We also use cookies to personalize your experience on our websites, including by determining the most relevant content and advertisements to show you, and to monitor site traffic and performance, so that we may improve our websites and your experience. You may opt out of our use of such cookies (and the associated “sale” of your Personal Information) by using this toggle switch. You will still see some advertising, regardless of your selection. Because we do not track you across different devices, browsers and GEMG properties, your selection will take effect only on this browser, this device and this website.

Social Media Cookies

We also use cookies to personalize your experience on our websites, including by determining the most relevant content and advertisements to show you, and to monitor site traffic and performance, so that we may improve our websites and your experience. You may opt out of our use of such cookies (and the associated “sale” of your Personal Information) by using this toggle switch. You will still see some advertising, regardless of your selection. Because we do not track you across different devices, browsers and GEMG properties, your selection will take effect only on this browser, this device and this website.

Targeting Cookies

We also use cookies to personalize your experience on our websites, including by determining the most relevant content and advertisements to show you, and to monitor site traffic and performance, so that we may improve our websites and your experience. You may opt out of our use of such cookies (and the associated “sale” of your Personal Information) by using this toggle switch. You will still see some advertising, regardless of your selection.

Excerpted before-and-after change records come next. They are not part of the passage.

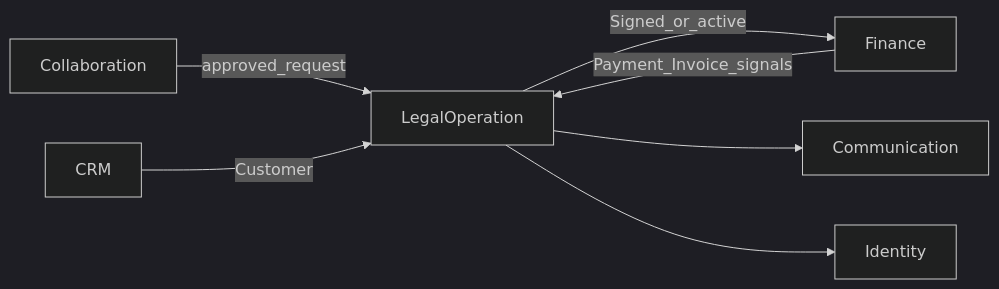
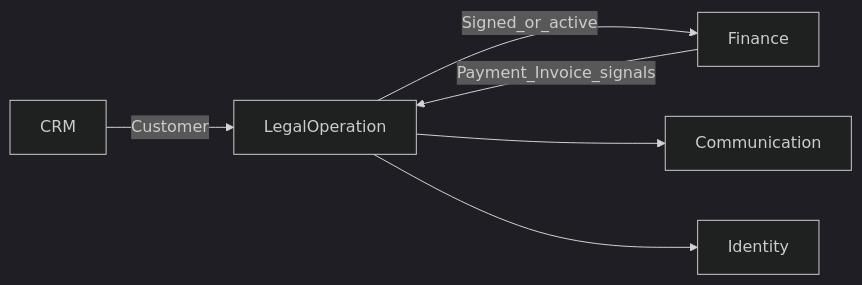
The third of 6 diagrams in docs/02-domain/LegalOperation.md (PNCTriet/DYN_CRM_BACKEND), drawn with Mermaid (dark theme) before and after one commit. The commit also changed other lines of this file and 46 other files, not shown here.

````diff
--- a/docs/02-domain/LegalOperation.md
+++ b/docs/02-domain/LegalOperation.md
@@ -152,9 +168,8 @@
 ```mermaid
 flowchart LR
-  COL[Collaboration] -->|approved_request| LEG[LegalOperation]
-  CRM[CRM] -->|Customer| LEG
+  CRM[CRM] -->|Customer| LEG[LegalOperation]
   LEG -->|Signed_or_active| FIN[Finance]
   FIN -->|Payment_Invoice_signals| LEG
   LEG --> COM[Communication]
   LEG --> ID[Identity]
 ```
````
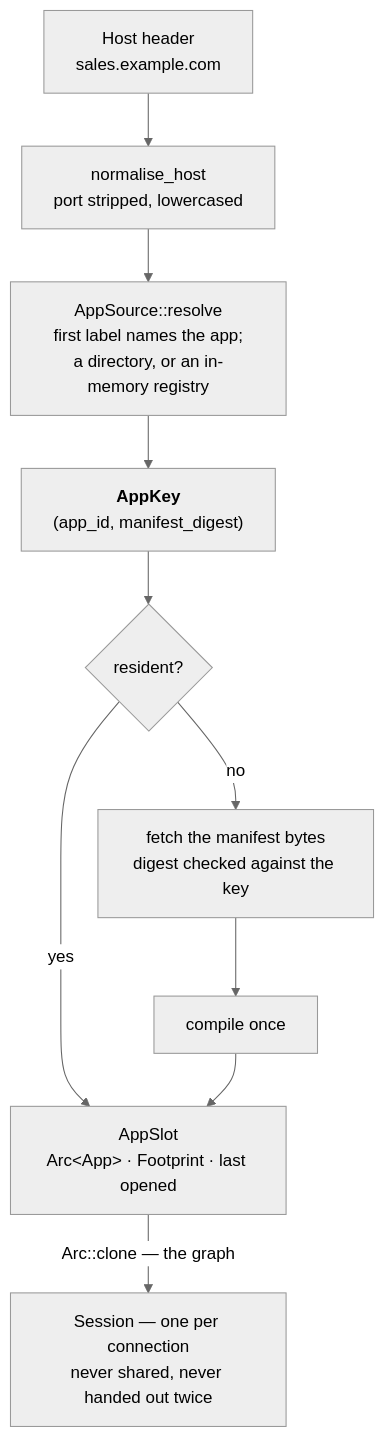
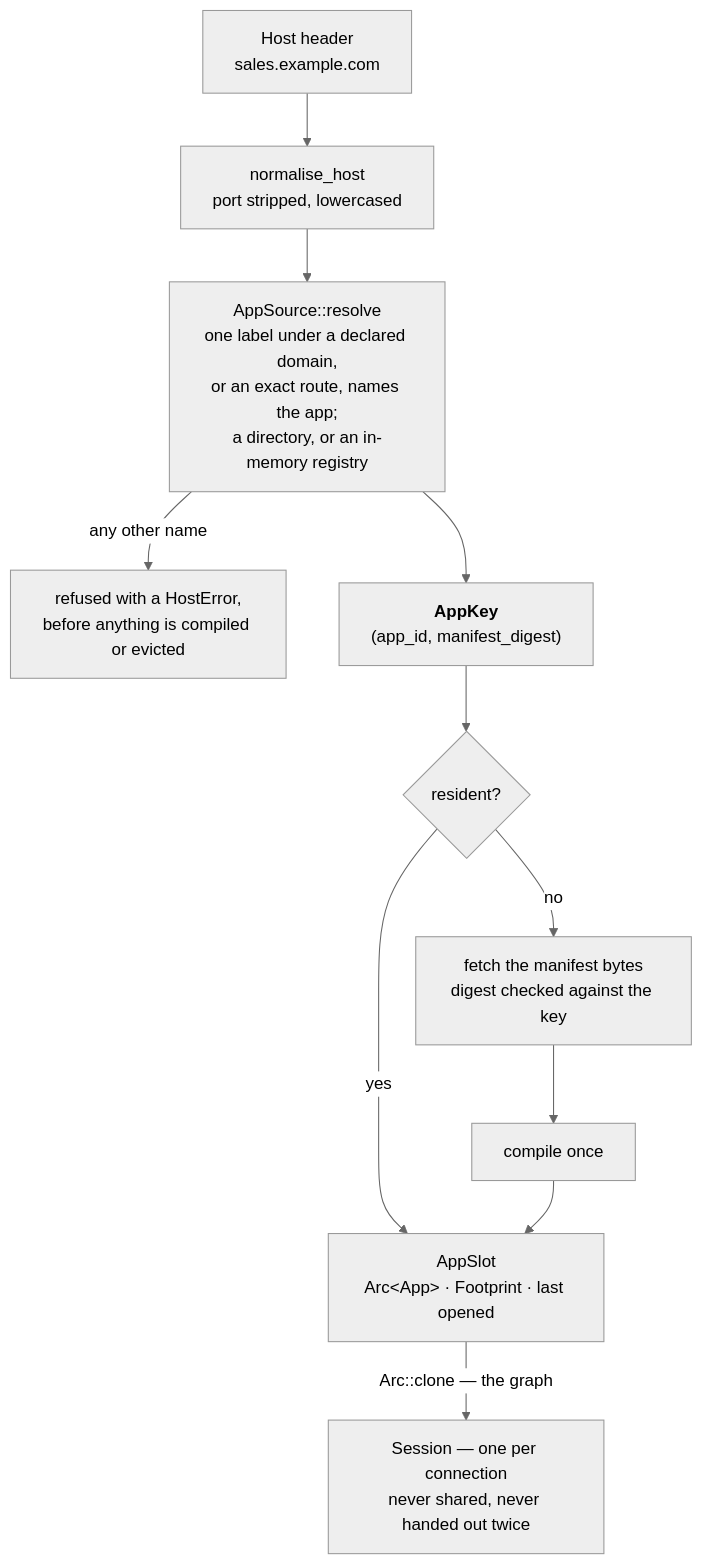
The first of 2 diagrams in crates/host/README.md (lucheeseng827/dagpane), drawn with Mermaid (neutral theme) before and after one commit. The commit also changed other lines of this file and 103 other files, not shown here.

````diff
--- a/crates/host/README.md
+++ b/crates/host/README.md
@@ -14,17 +14,19 @@
 ```mermaid
 flowchart TD
     header["Host header<br/>sales.example.com"]
     norm["normalise_host<br/>port stripped, lowercased"]
-    src["AppSource::resolve<br/>first label names the app;<br/>a directory, or an in-memory registry"]
+    src["AppSource::resolve<br/>one label under a declared domain,<br/>or an exact route, names the app;<br/>a directory, or an in-memory registry"]
+    refused["refused with a HostError,<br/>before anything is compiled or evicted"]
     key["<b>AppKey</b><br/>(app_id, manifest_digest)"]
     hit{"resident?"}
     fetch["fetch the manifest bytes<br/>digest checked against the key"]
     compile["compile once"]
     slot["AppSlot<br/>Arc&lt;App&gt; · Footprint · last opened"]
     session["Session — one per connection<br/>never shared, never handed out twice"]
 
     header --> norm --> src --> key --> hit
+    src -->|"any other name"| refused
     hit -->|yes| slot
     hit -->|no| fetch --> compile --> slot
     slot -->|"Arc::clone — the graph"| session
 ```
````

Because we do not track you across different devices, browsers and GEMG properties, your selection will take effect only on this browser, this device and this website.